In 1932, the year he was appointed sheriff, Eugene Biscailuz was referred to as the most popular man in Los Angeles County. In the program for the party honoring his fifty-one years of service in law enforcement in 1958, he was called “Mr. California.” As his retirement approached in December of that year, the county board of supervisors, unable to imagine Los Angeles County without Eugene Biscailuz serving in some capacity, attempted to create a position for him as the official county greeter.
At a Firestone Station, Old Timers luncheon, retired Undersheriff Ted von Minden made mention of a fellow 1949 Academy Class graduate and friend who had spent his entire career at what was then Wayside Honor Ranch. Ted’s friend liked working there so much that he never sought a transfer or filed for a promotional examination. He was satisfied performing the jobs available to Deputy Sheriffs at that facility and wanted nothing else.
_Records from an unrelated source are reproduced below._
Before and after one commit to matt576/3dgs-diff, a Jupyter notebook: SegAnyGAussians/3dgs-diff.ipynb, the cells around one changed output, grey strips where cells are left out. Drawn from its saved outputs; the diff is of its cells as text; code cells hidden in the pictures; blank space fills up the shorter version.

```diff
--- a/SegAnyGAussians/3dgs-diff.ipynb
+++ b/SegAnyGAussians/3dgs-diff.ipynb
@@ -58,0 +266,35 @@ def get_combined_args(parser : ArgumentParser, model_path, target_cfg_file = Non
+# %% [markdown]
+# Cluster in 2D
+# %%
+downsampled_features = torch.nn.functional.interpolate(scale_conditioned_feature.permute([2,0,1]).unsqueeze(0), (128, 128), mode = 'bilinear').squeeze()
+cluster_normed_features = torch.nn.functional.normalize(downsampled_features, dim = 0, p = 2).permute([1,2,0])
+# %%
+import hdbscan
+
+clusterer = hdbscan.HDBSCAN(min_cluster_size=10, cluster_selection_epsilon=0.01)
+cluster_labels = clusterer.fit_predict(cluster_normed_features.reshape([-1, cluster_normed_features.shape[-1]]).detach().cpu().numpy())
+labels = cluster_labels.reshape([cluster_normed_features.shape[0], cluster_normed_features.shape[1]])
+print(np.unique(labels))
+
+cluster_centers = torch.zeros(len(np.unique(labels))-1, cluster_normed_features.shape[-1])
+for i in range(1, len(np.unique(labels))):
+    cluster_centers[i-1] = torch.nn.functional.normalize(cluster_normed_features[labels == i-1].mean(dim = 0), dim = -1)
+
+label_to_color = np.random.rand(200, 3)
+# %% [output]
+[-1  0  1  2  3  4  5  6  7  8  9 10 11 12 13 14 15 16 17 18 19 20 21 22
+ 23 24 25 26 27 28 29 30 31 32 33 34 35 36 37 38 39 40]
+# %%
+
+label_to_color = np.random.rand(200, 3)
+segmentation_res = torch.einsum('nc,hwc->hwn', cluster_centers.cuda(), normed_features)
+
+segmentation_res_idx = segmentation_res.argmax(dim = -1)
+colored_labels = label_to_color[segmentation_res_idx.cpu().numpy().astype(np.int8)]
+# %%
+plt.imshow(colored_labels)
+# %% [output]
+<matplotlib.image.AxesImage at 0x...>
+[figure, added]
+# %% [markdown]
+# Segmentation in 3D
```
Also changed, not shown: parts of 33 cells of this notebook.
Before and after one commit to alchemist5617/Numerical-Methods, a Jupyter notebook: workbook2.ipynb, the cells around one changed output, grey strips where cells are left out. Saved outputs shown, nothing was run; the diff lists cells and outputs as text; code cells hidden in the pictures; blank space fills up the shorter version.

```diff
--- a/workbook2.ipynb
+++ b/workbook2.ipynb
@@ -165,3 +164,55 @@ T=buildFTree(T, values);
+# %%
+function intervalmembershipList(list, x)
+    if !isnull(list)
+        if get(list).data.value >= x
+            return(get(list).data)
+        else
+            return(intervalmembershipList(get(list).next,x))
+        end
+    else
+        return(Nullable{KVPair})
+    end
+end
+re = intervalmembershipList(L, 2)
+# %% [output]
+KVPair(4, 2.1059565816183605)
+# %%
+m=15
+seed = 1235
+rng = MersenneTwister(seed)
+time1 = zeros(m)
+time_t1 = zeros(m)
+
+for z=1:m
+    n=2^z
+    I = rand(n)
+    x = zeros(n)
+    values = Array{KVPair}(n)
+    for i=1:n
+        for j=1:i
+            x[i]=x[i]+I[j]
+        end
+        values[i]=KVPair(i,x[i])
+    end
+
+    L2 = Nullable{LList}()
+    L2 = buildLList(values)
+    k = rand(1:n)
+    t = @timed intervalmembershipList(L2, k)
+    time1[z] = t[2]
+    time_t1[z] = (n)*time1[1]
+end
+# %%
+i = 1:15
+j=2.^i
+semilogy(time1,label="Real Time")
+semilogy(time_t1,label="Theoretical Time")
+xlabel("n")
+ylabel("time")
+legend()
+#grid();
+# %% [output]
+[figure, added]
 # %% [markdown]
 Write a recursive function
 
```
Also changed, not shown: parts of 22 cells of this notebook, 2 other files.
I recently read, for the second time, Tom Brokaw’s “Greatest Generation”, a best seller, profiling a number of truly great Americans, that he described thusly, “They came of age during the Great Depression and the Second World War and went on to build modern America – men and women whose everyday lives of duty, honor, achievement, and courage gave us the world we have today”.